◆ Exercise instructions:
Given the listing that follows, report all lines in which the string "False" occurs.

┄┄┄┄┄┄┄┄┄┄┄┄┄┄┄┄┄┄┄┄

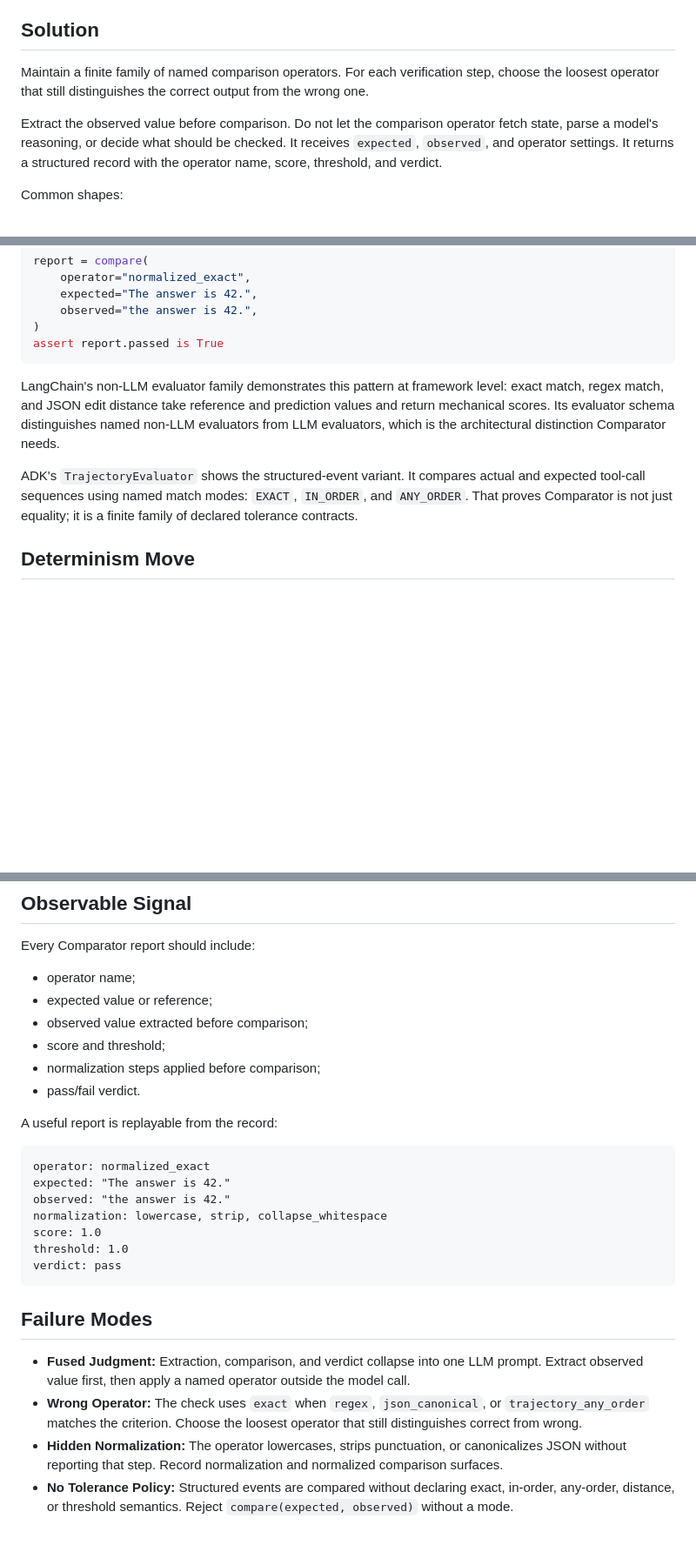
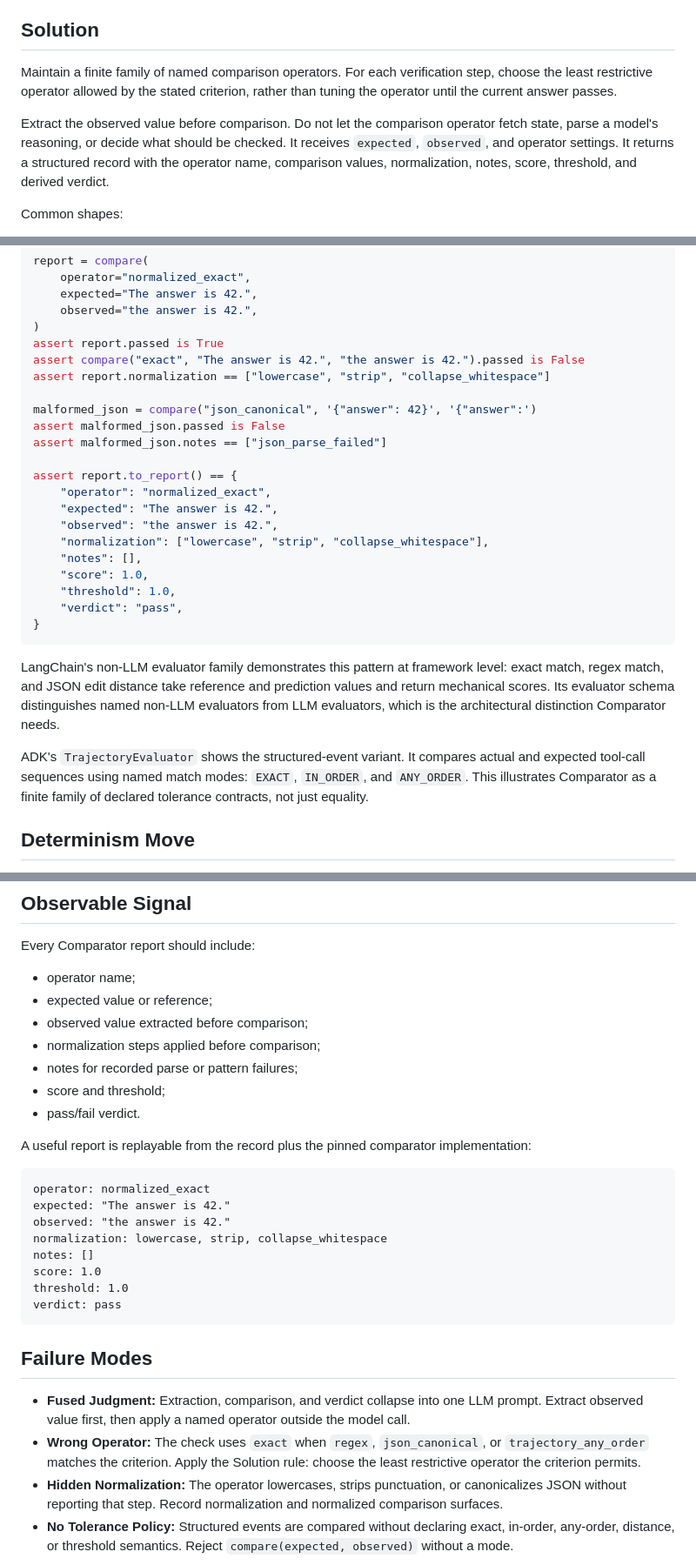
Before and after one commit to verificationdesign/verificationdesign, a Markdown page: ai-design-patterns/cards/comparator.md, 3 parts joined by grey strips. Shown at 87% size. Rendered like a GitHub page; blank space fills up the shorter version.

````diff
--- a/ai-design-patterns/cards/comparator.md
+++ b/ai-design-patterns/cards/comparator.md
@@ -40,9 +40,9 @@ Once those operations are fused, the recorded result is only the model's label.
 
 ## Solution
 
-Maintain a finite family of named comparison operators. For each verification step, choose the loosest operator that still distinguishes the correct output from the wrong one.
+Maintain a finite family of named comparison operators. For each verification step, choose the least restrictive operator allowed by the stated criterion, rather than tuning the operator until the current answer passes.
 
-Extract the observed value before comparison. Do not let the comparison operator fetch state, parse a model's reasoning, or decide what should be checked. It receives `expected`, `observed`, and operator settings. It returns a structured record with the operator name, score, threshold, and verdict.
+Extract the observed value before comparison. Do not let the comparison operator fetch state, parse a model's reasoning, or decide what should be checked. It receives `expected`, `observed`, and operator settings. It returns a structured record with the operator name, comparison values, normalization, notes, score, threshold, and derived verdict.
 
 Common shapes:
 
@@ -170,11 +198,28 @@ report = compare(
     observed="the answer is 42.",
 )
 assert report.passed is True
+assert compare("exact", "The answer is 42.", "the answer is 42.").passed is False
+assert report.normalization == ["lowercase", "strip", "collapse_whitespace"]
+
+malformed_json = compare("json_canonical", '{"answer": 42}', '{"answer":')
+assert malformed_json.passed is False
+assert malformed_json.notes == ["json_parse_failed"]
+
+assert report.to_report() == {
+    "operator": "normalized_exact",
+    "expected": "The answer is 42.",
+    "observed": "the answer is 42.",
+    "normalization": ["lowercase", "strip", "collapse_whitespace"],
+    "notes": [],
+    "score": 1.0,
+    "threshold": 1.0,
+    "verdict": "pass",
+}
 ```
 
 LangChain's non-LLM evaluator family demonstrates this pattern at framework level: exact match, regex match, and JSON edit distance take reference and prediction values and return mechanical scores. Its evaluator schema distinguishes named non-LLM evaluators from LLM evaluators, which is the architectural distinction Comparator needs.
 
-ADK's `TrajectoryEvaluator` shows the structured-event variant. It compares actual and expected tool-call sequences using named match modes: `EXACT`, `IN_ORDER`, and `ANY_ORDER`. That proves Comparator is not just equality; it is a finite family of declared tolerance contracts.
+ADK's `TrajectoryEvaluator` shows the structured-event variant. It compares actual and expected tool-call sequences using named match modes: `EXACT`, `IN_ORDER`, and `ANY_ORDER`. This illustrates Comparator as a finite family of declared tolerance contracts, not just equality.
 
 ## Determinism Move
 
@@ -189,17 +234,19 @@ Every Comparator report should include:
 * operator name;
 * expected value or reference;
 * observed value extracted before comparison;
+* normalization steps applied before comparison;
+* notes for recorded parse or pattern failures;
 * score and threshold;
-* normalization steps applied before comparison;
 * pass/fail verdict.
 
-A useful report is replayable from the record:
+A useful report is replayable from the record plus the pinned comparator implementation:
 
 ```text
 operator: normalized_exact
 expected: "The answer is 42."
 observed: "the answer is 42."
 normalization: lowercase, strip, collapse_whitespace
+notes: []
 score: 1.0
 threshold: 1.0
 verdict: pass
@@ -208,7 +255,7 @@ verdict: pass
 ## Failure Modes
 
 * **Fused Judgment:** Extraction, comparison, and verdict collapse into one LLM prompt. Extract observed value first, then apply a named operator outside the model call.
-* **Wrong Operator:** The check uses `exact` when `regex`, `json_canonical`, or `trajectory_any_order` matches the criterion. Choose the loosest operator that still distinguishes correct from wrong.
+* **Wrong Operator:** The check uses `exact` when `regex`, `json_canonical`, or `trajectory_any_order` matches the criterion. Apply the Solution rule: choose the least restrictive operator the criterion permits.
 * **Hidden Normalization:** The operator lowercases, strips punctuation, or canonicalizes JSON without reporting that step. Record normalization and normalized comparison surfaces.
 * **No Tolerance Policy:** Structured events are compared without declaring exact, in-order, any-order, distance, or threshold semantics. Reject `compare(expected, observed)` without a mode.
 
````
Also changed, not shown: other parts of ai-design-patterns/cards/comparator.md (+44 -16 lines).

┄┄┄┄┄┄┄┄┄┄┄┄┄┄┄┄┄┄┄┄

◆ Written answer:
+assert compare("exact", "The answer is 42.", "the answer is 42.").passed is False
+assert malformed_json.passed is False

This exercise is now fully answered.